Throughout the 19th century, there were a variety of ways that books were sold: in bookstores, in general or stationery stores, and by colportage or door-to-door sales. Long before the advent of print on demand, subscription publishing flourished. When books were ordered and paid for in advance, the publisher could raise enough capital to print. For door-to-door subscription booksellers, the sales dummy was essential. In a single volume, the seller could show the buyer binding options, paper quality, illustrations, and text samples, while recording names and address, providing receipts, and – perhaps most crucial – relying on preprinted talking points that underscore the potential buyers’ need for the book.

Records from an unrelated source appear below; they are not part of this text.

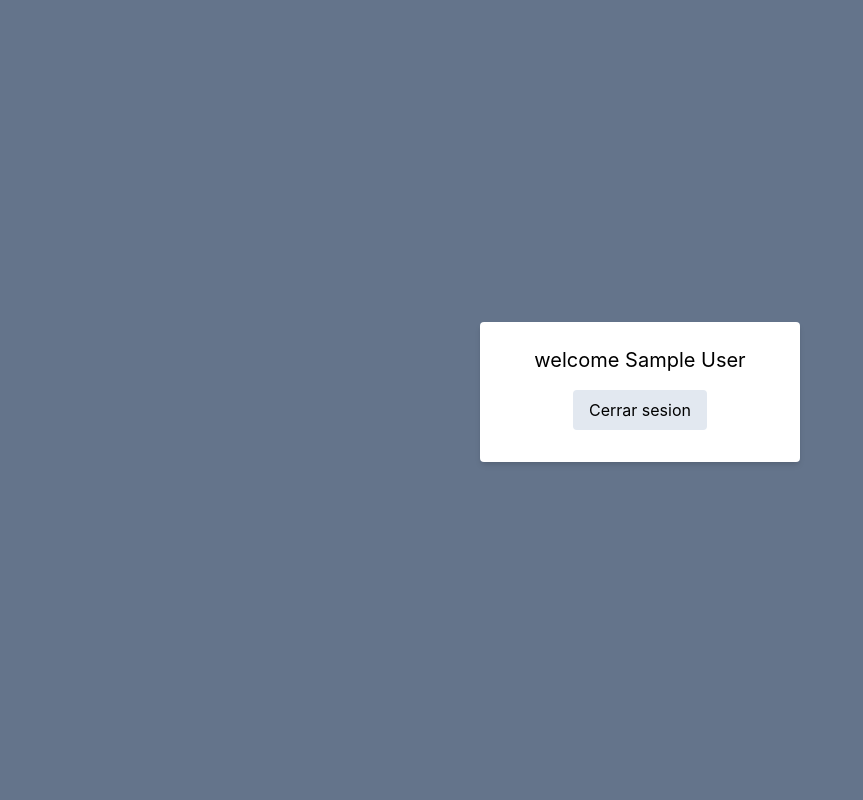
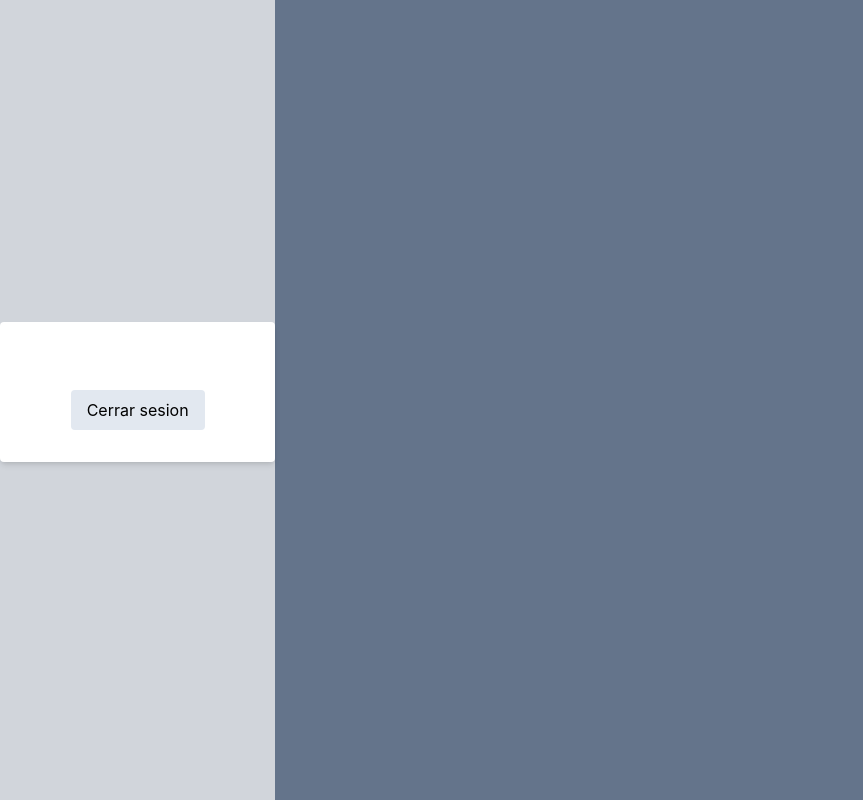
Before and after one commit to luanaesteve/AIDE_APP, a React (Create React App) app: page /home in a window 1280 px wide. Shown: the whole page, without its empty margins (0-863 px from the left). Built offline with nearby package versions, Linux system fonts and the light colour scheme; no server answers; sample sign-in values are in the browser's storage.

Commit message:
asndaskdna

```diff
--- a/src/UI/Screens/HomeScreen.js
+++ b/src/UI/Screens/HomeScreen.js
@@ -13,11 +13,11 @@
   };
 
   return (
-    <div className="w-full max-w-xs m-auto text-black">
+    <div className="min-h-screen flex flex-col items-center justify-center bg-gray-300">
       <div className="bg-white shadow-md rounded px-8 pt-6 pb-8 mb-4">
         <p className="text-xl mb-4">welcome {user.displayName || user.email}</p>
         <button
-          className="bg-slate-200 hover:bg-slate-300 rounded py-2 px-4 text-black"
+          className=" text-center bg-slate-200 hover:bg-slate-300 rounded py-2 px-4 text-black"
           onClick={handleLogout}
         >
           Cerrar sesion
```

Wesleyan holds a few examples of sales dummies, including this colorful specimen, designed to sell copies of Queen of home. The book was available in three bindings, including the elaborately decorated cloth option pictured here. Throughout the sales dummy, bright pink slips of paper remind the seller of the message he – or she – must communicate in order to sell the book. The very importance of acquiring books is promoted:
No matter how humble the home it should have in it good books. They are always a paying investment. The husband and wife who read together, are most apt to think together, which means congenial home life. And the mother who fails to constantly encourage her children in the reading of good books is very apt to let them begin life insufficiently equipped for its tasks.
This blog post is sixth in a series on ephemera in Wesleyan’s Special Collections & Archives, presented in conjunction with the Center for the Humanities’ Spring 2021 theme of Ephemera. On April 5th at 6 p.m., Lucy Mulroney (Yale) will lecture on “An Experiment in Living.” Here is the full series calendar.
– Suzy Taraba, Director of Special Collections & Archives